In a recent column, feminist Ellen Goodman answers this question in the negative, writing "Some men protest that they are left with no rights and all the bills. But when push comes to shove, one of two people has to make the decision. Those decisions belong to the one who will bear the child." For Goodman, reproductive rights are only for humans with the right genitalia.
But there are others who want to be ideologically consistent:
Christie Brewster, of the Reproductive Choice Association at the California Polytechnic State University in San Luis Obispo, says "I think men should have a choice." Other members of the group were equally sympathetic. "I totally understand what they [the NCM] mean," said one. Teresa Wright, another member, was also interested in the idea.
...none other than Karen DeCrow, former president of the National Organization for Women, was quoted as saying that "men should not automatically have to pay for a child they don't want. It's the only logical feminist position to take."
DeCrow wrote a letter to the editor of New York Times Magazine a decade ago in which she endorsed the idea of male choice. "Justice..." she wrote, "dictates that if a woman makes a unilateral decision to bring pregnancy to term, and the biological father does not, and cannot, share in this decision, he should not be liable for 21 years of support. Or put another way, autonomous women, making independent decisions about their lives should not expect men to finance their choice."
Interesting. A former president of the National Organisation for Women believes that in a more just world men would choose whether or not to support the children they father. She is a feminist who supports a policy that would leave women and children in a more difficult position. But she is right that it is a logical position for a feminist woman to take: if autonomy is the highest good, then it is just to distribute it equally between men and women. The arbitrary double standard can't last forever.
What this shows, I think, is how important first principles are to intellectual/political type people. Karen DeCrow is willing to make women worse off because she believes she is supporting a just measure based on her first principles.
But it also suggests just how wrong her first principles are. When you have a father, mother and child then how can autonomous choice be made the highest good? The choice made by the mother impacts on the other two parties, as would the choice made by the father. But if you then arbitrarily declare that only the mother's choice counts, you violate the principle of "equal freedom".
And what if there was an attempt to make things equal by letting men opt out? Who would then pay to support the mother and child? In many cases, the state would pay the bills. And even if the mother herself covered the costs, the society would then be faced with very large numbers of fatherless boys.
Nor would the proposal necessarily make things easier for men.
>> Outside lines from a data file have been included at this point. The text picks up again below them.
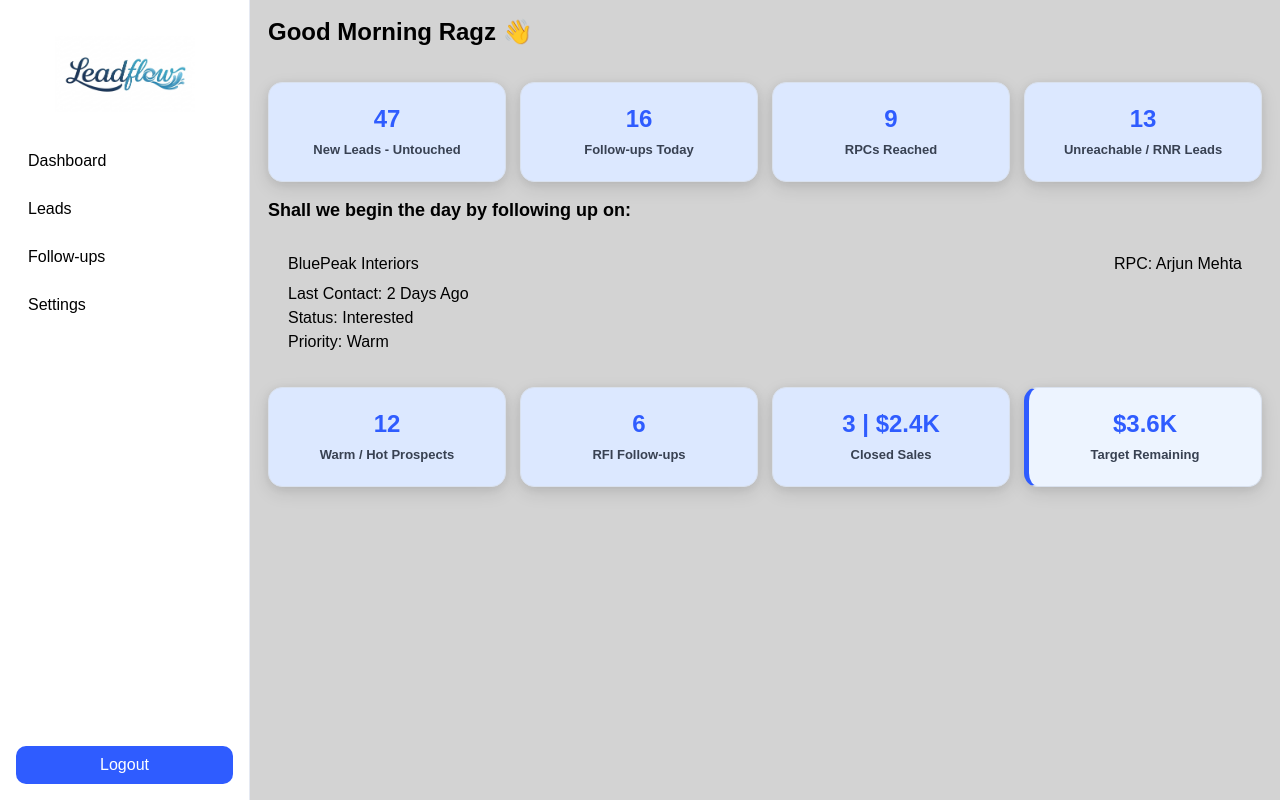
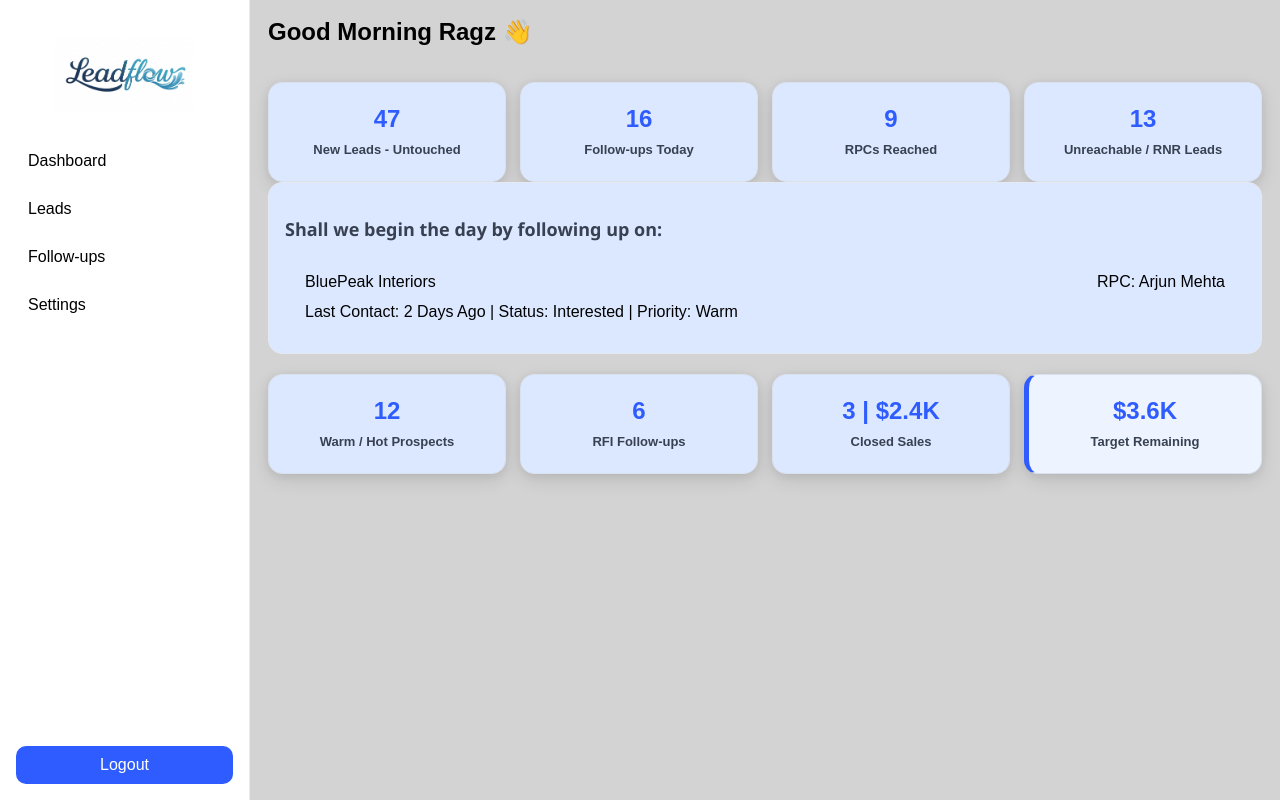
Before and after one commit to stirr3dz3phyr-ship-it/LeadFlow-WarMachine, a React (Vite) app: page / in a window 1280 px wide. Built offline with nearby package versions, Linux system fonts and the light colour scheme.

Commit message:
Update App.jsx

```diff
--- a/src/App.jsx
+++ b/src/App.jsx
@@ -45,7 +45,8 @@ export default function App() {
           </div>
         </div>
 
-        {/* FOLLOW-UP LIST */}
+        {/* FOLLOW-UP SECTION */}
+        <div className="workspace">
           <h3>Shall we begin the day by following up on:</h3>
           <div className="followup-list">
             <div className="lead-card">
@@ -54,9 +55,8 @@ export default function App() {
                 <span>RPC: Arjun Mehta</span>
               </div>
               <div className="lead-bottom">
-              <span>Last Contact: 2 Days Ago</span>
-              <span>Status: Interested</span>
-              <span>Priority: Warm</span>
+                <span>Last Contact: 2 Days Ago | Status: Interested | Priority: Warm</span>
+              </div>
             </div>
           </div>
         </div>
```
Lines whose indentation alone changed are shown as unchanged.
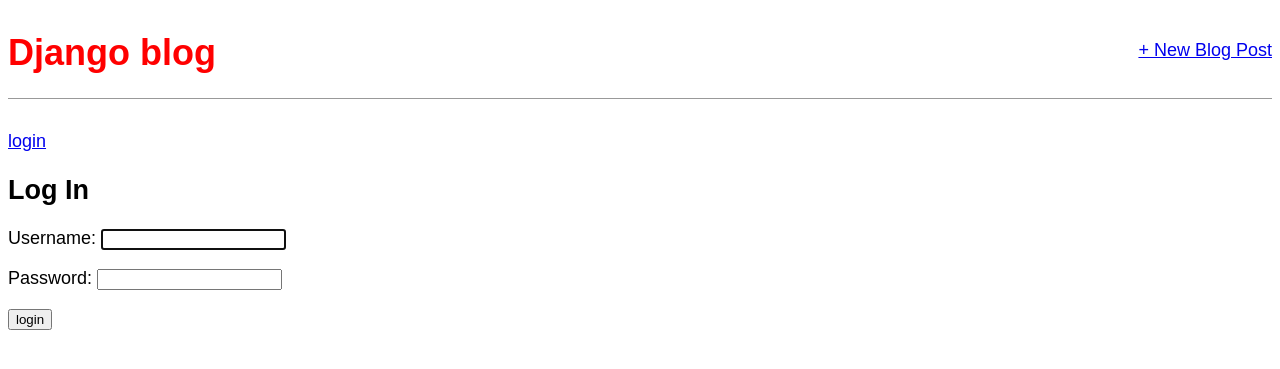
After one commit to MohammadNPak/MFTDjango2, a Django app: page /accounts/login/ in a window 1280 px wide. The commit adds this page. Shown: the top 369 px of the page. Run offline with Django 5.2, Linux system fonts and the light colour scheme.

Commit message:
s03 final

```diff
--- a/django_project/settings.py
+++ b/django_project/settings.py
@@ -11,6 +11,8 @@ https://docs.djangoproject.com/en/6.0/ref/settings/
 """
 
 from pathlib import Path
+
+from django.urls import reverse_lazy
 
 # Build paths inside the project like this: BASE_DIR / 'subdir'.
 BASE_DIR = Path(__file__).resolve().parent.parent
@@ -121,3 +123,5 @@ STATIC_URL = 'static/'
 STATICFILES_DIRS = [
     BASE_DIR / "static",
 ]
+
+LOGIN_REDIRECT_URL = reverse_lazy("posts_home")
--- a/django_project/urls.py
+++ b/django_project/urls.py
@@ -23,5 +23,6 @@ urlpatterns = [
     path('admin/', admin.site.urls),
     path('', include("pages.urls")),
     path('posts', include("posts.urls")),
+    path("accounts/", include("django.contrib.auth.urls")),
 
 ]
--- a/posts/templates/posts/base.html
+++ b/posts/templates/posts/base.html
@@ -19,6 +19,15 @@
 
 
     </header>
+
+    {% if user.is_authenticated %}
+    {{user.username}}
+    |
+    <a href="{% url "logout" %}">logout</a>
+    {% else %}
+    <a href="{% url "login" %}">login</a>
+    {% endif %}
+
     <div>{% block content %} {% endblock content %}</div>
   </body>
 </html>
--- /dev/null
+++ b/templates/registration/login.html
@@ -0,0 +1,10 @@
+{% extends "posts/base.html" %}
+{% block content %}
+<form action="" method="post">
+
+    {% csrf_token %}
+    <h2>Log In</h2>
+    {{form.as_p}}
+    <input type="submit" value="login">
+</form>
+{% endblock content %}
```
If the state were to accept it, that would mean official recognition of the idea that fathers were optional rather than necessary within family life. The status of men as husbands and fathers would further decline.
The autonomy approach doesn't work. It is maintained currently by picking out the mother as the sole rights bearer in contravention of the insistence on equal rights. But if men were given the same rights, then you would be faced with a further decline in the position of men within the family, alongside a considerable growth in state subsidised single motherhood. And the rights of the child would continue to be ignored.
The solution to the imbalance in rights is to reject the underlying principle that what matters most of all is the freedom to choose (which then becomes a contest to see whose choice trumps the other), in favour of the view that there is an objective moral standard applying equally to both men and women.